Place the butter in a med-large saucepan and melt over medium heat. Add the onion and garlic and sauté for 15 minutes, until the onion becomes nice and brown.
Stir in the flour and continue to cook for one minute.
Add the chicken stock, brandy, sage leaves, bay leaves, and 1 teaspoon of pepper and continue to stir (don't add salt yet because you want to see how salty your drippings are). Bring the mixture to a boil then lower the heat and simmer for 20 minutes, stirring occasionally.
Remove the gravy base from the heat and allow it to cool for one hour. Strain the cooled mixture through a fine-mesh sieve and set it aside or in the refrigerator if making it ahead of time.
If you are making the base ahead of time, cover the surface with plastic wrap to prevent a film from forming, and refrigerate until you are ready to use
Dripping and Finishing Steps
After your turkey has roasted, remove it from the roasting pan and allow it to rest. Pour the drippings from the roasting pan into a large saucepan. Use a spoon to scrape off as much of the cooked-on bits as you can (this is where the flavor is!) and also put them in the saucepan. Add the wine and stir over medium-high heat.
Pour the prepared base into the saucepan and stir until nice and thick. Taste to see if it needs any salt and pepper. Pour the gravy into a fat separator and allow the liquid to separate before putting it into a serving dish. This takes just a few minutes as it cools.
Place the gravy in a serving bowl or gravy dish and enjoy!
Store leftover gravy in a sealed container in the fridge for 3-4 days.
You can make the base of the gravy ahead of time and keep it in the fridge until you are ready to go. I found this wasn't necessary because I had just the right amount of time to make everything while my turkey was resting.
Get as much of those burnt-on, black drippings off the bottom of your roasting pan as you can. Trust me, this is where the flavor is and once you stir it all up, all you will have is tasty gravy.
If you don't have sage or bay leaves, you can use other herbs. Try fresh thyme or parsley instead.
The alcohol in the brandy and wine cooks out of the gravy before serving However if you do not want to use one or both, you can leave them out. For the wine, just add another cup of stock instead.
If you are looking to cut down on sodium, you can use low-sodium stock and watch the added salt.
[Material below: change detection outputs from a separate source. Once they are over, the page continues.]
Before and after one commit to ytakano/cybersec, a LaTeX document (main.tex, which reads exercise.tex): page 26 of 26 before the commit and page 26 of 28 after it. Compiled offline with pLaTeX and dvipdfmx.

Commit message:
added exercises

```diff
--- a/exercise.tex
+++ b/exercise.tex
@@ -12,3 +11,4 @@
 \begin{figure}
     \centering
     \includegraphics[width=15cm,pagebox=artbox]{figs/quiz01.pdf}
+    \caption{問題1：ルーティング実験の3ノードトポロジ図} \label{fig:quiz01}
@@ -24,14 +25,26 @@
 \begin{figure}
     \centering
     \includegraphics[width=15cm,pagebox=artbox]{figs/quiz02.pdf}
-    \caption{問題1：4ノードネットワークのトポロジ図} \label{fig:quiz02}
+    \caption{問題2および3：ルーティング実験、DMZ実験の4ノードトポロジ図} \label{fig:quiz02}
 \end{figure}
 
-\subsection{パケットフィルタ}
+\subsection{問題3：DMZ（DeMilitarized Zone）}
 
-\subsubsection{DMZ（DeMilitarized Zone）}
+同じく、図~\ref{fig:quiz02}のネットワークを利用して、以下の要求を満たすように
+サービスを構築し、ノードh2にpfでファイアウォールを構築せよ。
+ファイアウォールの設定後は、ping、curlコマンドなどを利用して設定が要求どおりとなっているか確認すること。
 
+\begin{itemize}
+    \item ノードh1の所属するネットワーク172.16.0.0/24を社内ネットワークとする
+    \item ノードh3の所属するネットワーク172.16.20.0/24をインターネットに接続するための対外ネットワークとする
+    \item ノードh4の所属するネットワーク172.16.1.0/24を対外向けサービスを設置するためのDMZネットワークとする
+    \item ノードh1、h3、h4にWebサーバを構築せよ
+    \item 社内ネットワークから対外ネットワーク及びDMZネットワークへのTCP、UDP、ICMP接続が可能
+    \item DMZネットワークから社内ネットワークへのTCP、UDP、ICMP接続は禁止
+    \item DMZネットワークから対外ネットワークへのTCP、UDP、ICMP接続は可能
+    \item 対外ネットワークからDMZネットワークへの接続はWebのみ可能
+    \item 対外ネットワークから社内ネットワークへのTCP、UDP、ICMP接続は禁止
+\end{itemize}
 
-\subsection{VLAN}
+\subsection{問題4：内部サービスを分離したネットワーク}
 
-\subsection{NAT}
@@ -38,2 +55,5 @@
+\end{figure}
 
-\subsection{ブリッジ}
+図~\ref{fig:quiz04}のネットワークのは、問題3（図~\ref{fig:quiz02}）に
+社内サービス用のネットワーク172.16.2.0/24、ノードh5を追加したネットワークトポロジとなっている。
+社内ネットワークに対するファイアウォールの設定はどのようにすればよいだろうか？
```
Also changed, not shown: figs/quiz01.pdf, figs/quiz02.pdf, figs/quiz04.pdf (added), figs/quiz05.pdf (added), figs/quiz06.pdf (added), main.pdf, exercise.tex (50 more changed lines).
Don't worry if your gravy is a different color than you were expecting. The color depends on the herbs and spices you used when roasting your turkey.
A fat separator is a lifesaver. But, if you don't have one, let the liquid sit for a few minutes and allow the fat to separate and rise to the top. Take a baster and suck the top layer off. If you don't have a baster, use a spoon.